To match this code, you need the following added to the HTML:

<div id="app">
  <input type="text" v-on:input="changeTitle">
  <p>{{ title }}</p>

This sets up an <input> element and any input to that element calls the changeTitle function shown earlier. That function changes the title variable, which then causes a change in the display thanks to the template.

Next, start the application:

$ npm start

> electron-quick-start@1.0.0 start /Volumes/Extra/sourcerer/004-electron/electron-quick-start-vue
> electron .
The application window will look like this.
Typing some text into the input box causes that text to be shown on the window.

Next steps

Obviously this doesn't do anything more than demonstrate Vue.js code runs in an Electron app. That's not terribly surprising since Electron provides us with a modern web browser container.

For an interesting Vue application we need to be using .vue files to define our components. That in turn requires some work to compile those files. Another requirement is to use a User Interface component library. Both those requirements are easily satisfiable because folks developing regular websites using Vue.js have solved all those issues. We just need to configure the tools to work with the Electron environment.

About the Author(s)

(davidherron.com) David Herron : David Herron is a writer and software engineer focusing on the wise use of technology. He is especially interested in clean energy technologies like solar power, wind power, and electric cars.

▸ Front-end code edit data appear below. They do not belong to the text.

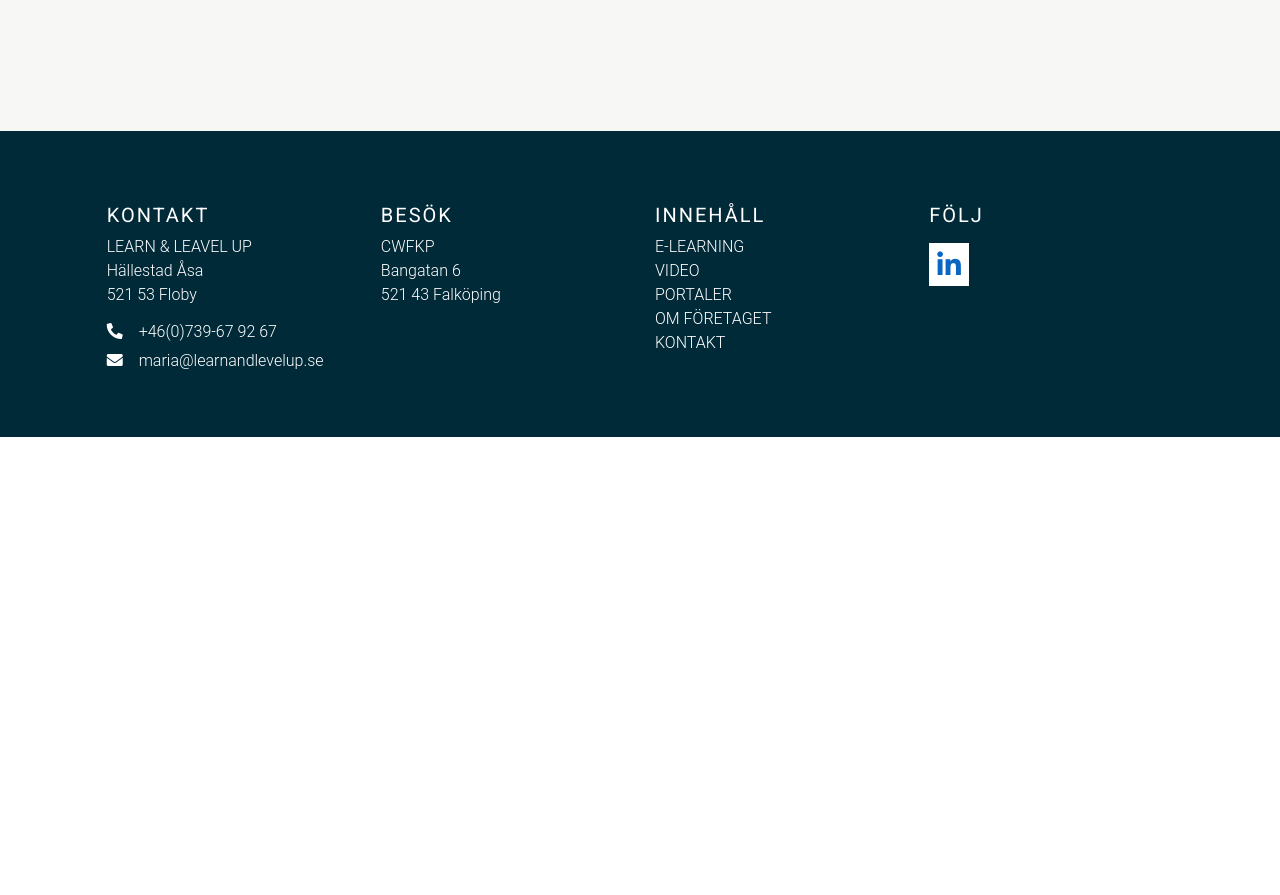
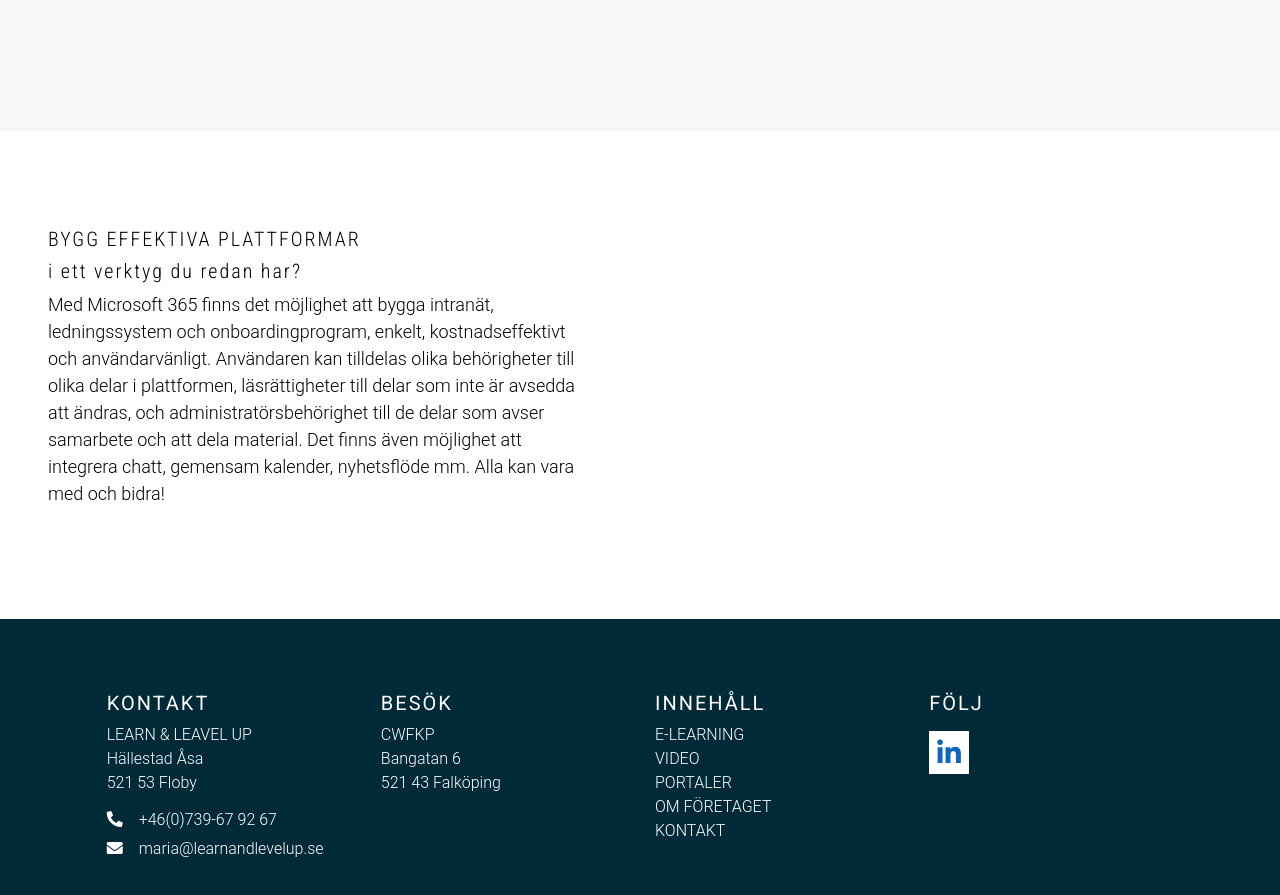
Before and after one commit to Miachallestad/learn_and_levelup, a plain HTML site: page samarbeta_dela.html in a window 1280 px wide. Shown: the part 1240-2135 px from the top of the page. Before the commit the page ends 1677 px from the top, so only its background shows below. Drawn offline with nearby package versions, Linux system fonts and the light colour scheme.

Commit message:
add text - create effective platforms on the collaborate and share chapter

```diff
--- a/samarbeta_dela.html
+++ b/samarbeta_dela.html
@@ -71,6 +71,23 @@
             </div>
         </div>
     </div>
+    <div class="container-fluid platform-container pl-0 pr-0 no-gutters">
+        <div class="row pl-0 pr-0 no-gutters h-100">
+            <div class="col">
+                <div class="row pl-0 pr-0 no-gutters my-lg-5">
+                    <div class="col-xl-6 px-5 my-lg-5">
+                        <h2 class="text-color-black text-uppercase">Bygg effektiva plattformar</h2>
+                        <h2 class="text-color-black">i ett verktyg du redan har?</h2>
+                        <p>Med Microsoft 365 finns det möjlighet att bygga intranät, ledningssystem och onboardingprogram, enkelt, kostnadseffektivt
+                        och användarvänligt. Användaren kan tilldelas olika behörigheter till olika delar i plattformen, läsrättigheter till delar som inte
+                        är avsedda att ändras, och administratörsbehörighet till de delar som avser samarbete och att dela material. Det finns även möjlighet att
+                        integrera chatt, gemensam kalender, nyhetsflöde mm. Alla kan vara med och bidra!
+                        </p>
+                    </div>
+                </div>
+            </div>
+        </div>
+    </div>
     <footer class="container-fluid pl-0 pr-0 no-gutters blue-background">
         <div class="row pt-5 pb-5 pl-0 pr-0 no-gutters justify-content-center">
             <div class="col-10">
```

David worked for nearly 30 years in Silicon Valley on software ranging from electronic mail systems, to video streaming, to the Java programming language, and has published several books on Node.js programming and electric vehicles.

Books by David Herron